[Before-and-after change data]

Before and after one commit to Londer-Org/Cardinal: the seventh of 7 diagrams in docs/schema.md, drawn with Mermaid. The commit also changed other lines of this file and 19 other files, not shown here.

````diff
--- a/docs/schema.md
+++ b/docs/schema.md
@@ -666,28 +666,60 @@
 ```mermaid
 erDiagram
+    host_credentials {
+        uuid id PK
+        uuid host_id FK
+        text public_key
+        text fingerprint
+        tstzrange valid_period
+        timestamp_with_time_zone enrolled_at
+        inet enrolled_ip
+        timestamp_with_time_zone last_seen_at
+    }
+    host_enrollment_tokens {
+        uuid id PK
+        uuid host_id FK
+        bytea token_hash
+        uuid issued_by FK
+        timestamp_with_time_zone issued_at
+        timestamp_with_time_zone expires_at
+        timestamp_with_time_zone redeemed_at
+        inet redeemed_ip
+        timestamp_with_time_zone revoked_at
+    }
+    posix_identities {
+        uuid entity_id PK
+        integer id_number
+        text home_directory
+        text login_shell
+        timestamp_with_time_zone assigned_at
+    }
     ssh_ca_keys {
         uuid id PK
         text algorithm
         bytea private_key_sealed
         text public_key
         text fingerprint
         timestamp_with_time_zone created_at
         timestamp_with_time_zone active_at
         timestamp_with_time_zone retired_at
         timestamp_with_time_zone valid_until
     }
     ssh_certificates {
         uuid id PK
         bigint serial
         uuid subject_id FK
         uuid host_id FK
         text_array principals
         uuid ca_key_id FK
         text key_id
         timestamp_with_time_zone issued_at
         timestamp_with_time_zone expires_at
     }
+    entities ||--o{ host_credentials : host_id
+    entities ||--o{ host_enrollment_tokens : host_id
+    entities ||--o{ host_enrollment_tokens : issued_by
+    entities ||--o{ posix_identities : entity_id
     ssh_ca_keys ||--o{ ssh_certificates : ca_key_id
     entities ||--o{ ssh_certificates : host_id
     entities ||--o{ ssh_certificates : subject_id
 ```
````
--
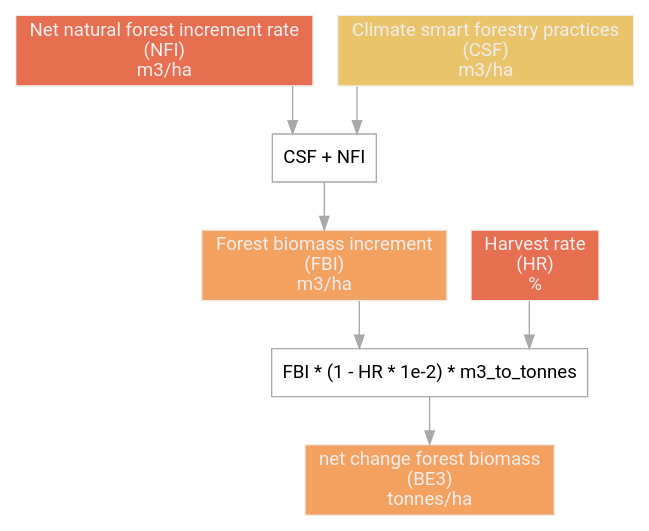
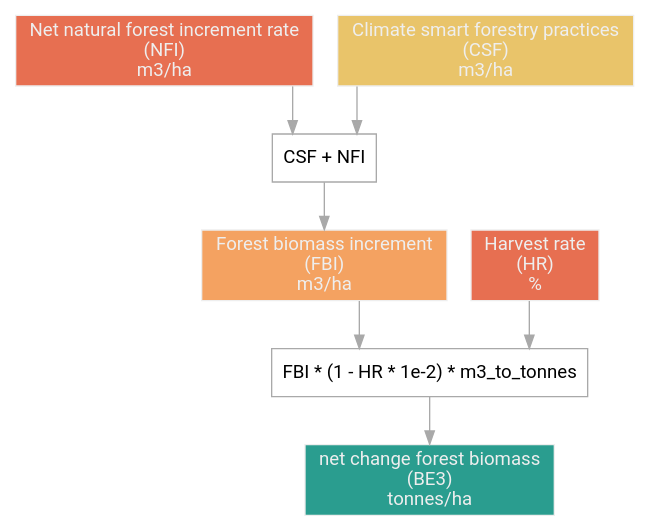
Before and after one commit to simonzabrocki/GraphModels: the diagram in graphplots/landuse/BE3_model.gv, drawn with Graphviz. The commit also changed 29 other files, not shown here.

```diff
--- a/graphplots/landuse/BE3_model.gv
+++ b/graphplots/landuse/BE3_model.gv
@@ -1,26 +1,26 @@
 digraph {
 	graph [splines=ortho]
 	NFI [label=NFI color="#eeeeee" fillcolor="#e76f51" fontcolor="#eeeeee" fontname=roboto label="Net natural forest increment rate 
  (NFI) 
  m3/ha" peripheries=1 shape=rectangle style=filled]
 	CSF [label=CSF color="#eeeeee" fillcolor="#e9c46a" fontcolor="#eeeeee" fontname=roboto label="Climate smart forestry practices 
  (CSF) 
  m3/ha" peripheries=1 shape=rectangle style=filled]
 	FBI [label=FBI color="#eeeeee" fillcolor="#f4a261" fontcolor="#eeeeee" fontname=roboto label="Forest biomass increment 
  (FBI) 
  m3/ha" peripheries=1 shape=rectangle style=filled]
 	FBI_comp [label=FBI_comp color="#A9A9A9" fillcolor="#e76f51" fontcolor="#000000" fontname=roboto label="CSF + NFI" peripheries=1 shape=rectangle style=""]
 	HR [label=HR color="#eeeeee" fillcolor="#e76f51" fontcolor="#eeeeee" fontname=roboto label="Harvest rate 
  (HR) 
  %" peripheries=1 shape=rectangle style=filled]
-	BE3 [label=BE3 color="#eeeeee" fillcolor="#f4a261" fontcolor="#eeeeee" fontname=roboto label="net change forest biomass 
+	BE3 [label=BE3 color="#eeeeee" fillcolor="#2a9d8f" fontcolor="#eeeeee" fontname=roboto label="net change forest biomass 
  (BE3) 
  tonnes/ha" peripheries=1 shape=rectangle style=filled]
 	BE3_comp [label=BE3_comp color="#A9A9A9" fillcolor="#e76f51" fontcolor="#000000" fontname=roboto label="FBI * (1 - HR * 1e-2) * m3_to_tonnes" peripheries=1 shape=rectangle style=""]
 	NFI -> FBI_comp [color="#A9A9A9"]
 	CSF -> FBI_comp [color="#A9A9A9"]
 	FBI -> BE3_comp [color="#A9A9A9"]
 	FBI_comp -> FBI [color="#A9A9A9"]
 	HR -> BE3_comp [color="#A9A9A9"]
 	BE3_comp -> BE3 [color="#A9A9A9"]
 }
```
==
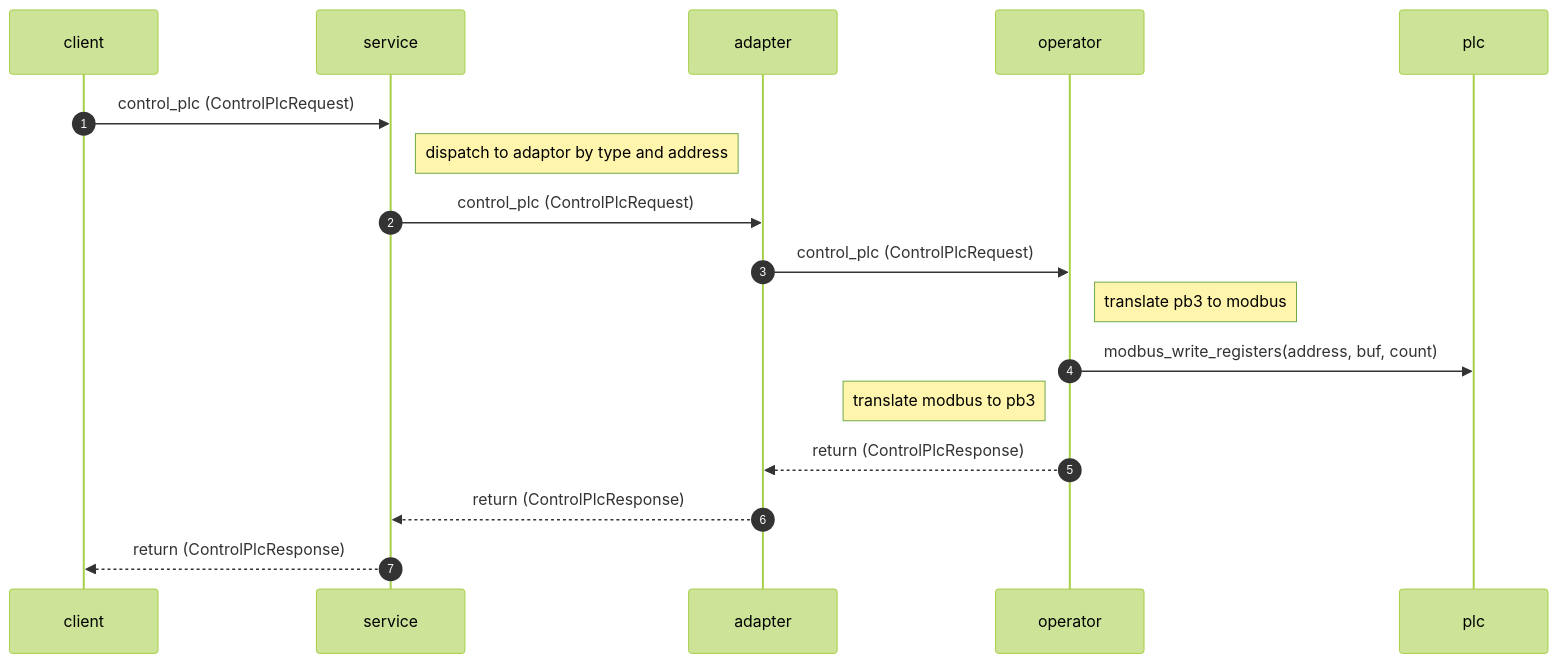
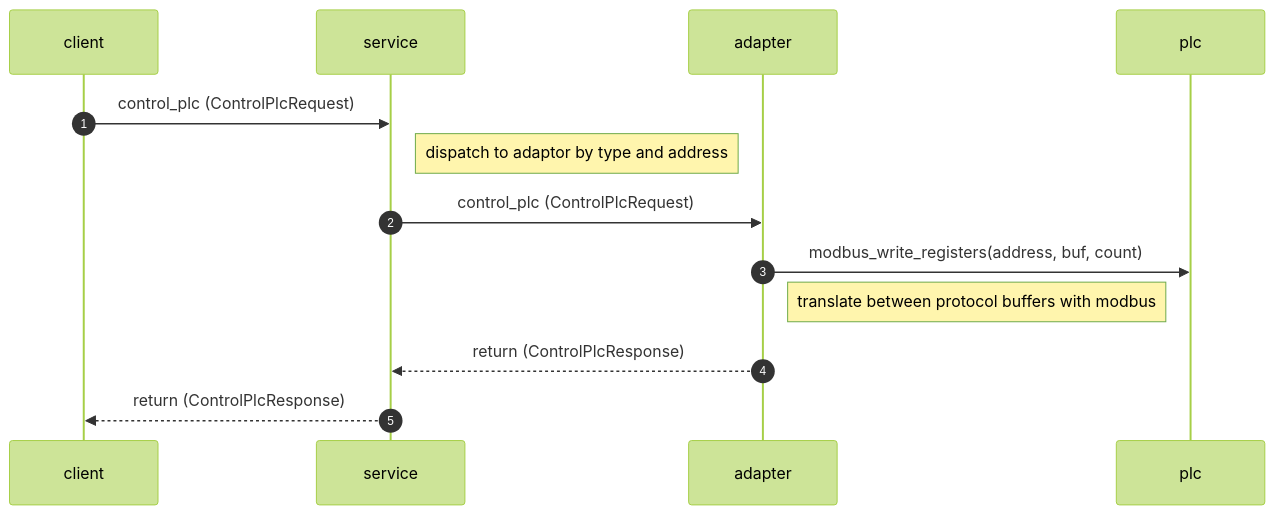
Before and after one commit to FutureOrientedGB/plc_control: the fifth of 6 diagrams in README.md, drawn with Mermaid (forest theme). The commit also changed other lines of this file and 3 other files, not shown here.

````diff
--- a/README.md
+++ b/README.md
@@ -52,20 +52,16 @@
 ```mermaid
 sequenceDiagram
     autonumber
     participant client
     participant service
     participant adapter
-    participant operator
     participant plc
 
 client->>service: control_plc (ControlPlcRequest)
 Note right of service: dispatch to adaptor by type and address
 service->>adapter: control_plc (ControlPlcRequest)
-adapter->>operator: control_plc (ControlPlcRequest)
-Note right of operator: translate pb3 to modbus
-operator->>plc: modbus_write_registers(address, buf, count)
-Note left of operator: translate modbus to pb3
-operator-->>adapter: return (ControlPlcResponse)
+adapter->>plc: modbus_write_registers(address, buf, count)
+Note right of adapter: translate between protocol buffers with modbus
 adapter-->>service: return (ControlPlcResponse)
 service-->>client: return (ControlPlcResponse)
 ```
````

> **DIRECTIONS FOR THIS TASK**
Would you copy out every line in the records that includes the string "shape"?

> **RESULT**
  m3/ha" peripheries=1 shape=rectangle style=filled]
  m3/ha" peripheries=1 shape=rectangle style=filled]
  m3/ha" peripheries=1 shape=rectangle style=filled]
 	FBI_comp [label=FBI_comp color="#A9A9A9" fillcolor="#e76f51" fontcolor="#000000" fontname=roboto label="CSF + NFI" peripheries=1 shape=rectangle style=""]
  %" peripheries=1 shape=rectangle style=filled]
  tonnes/ha" peripheries=1 shape=rectangle style=filled]
 	BE3_comp [label=BE3_comp color="#A9A9A9" fillcolor="#e76f51" fontcolor="#000000" fontname=roboto label="FBI * (1 - HR * 1e-2) * m3_to_tonnes" peripheries=1 shape=rectangle style=""]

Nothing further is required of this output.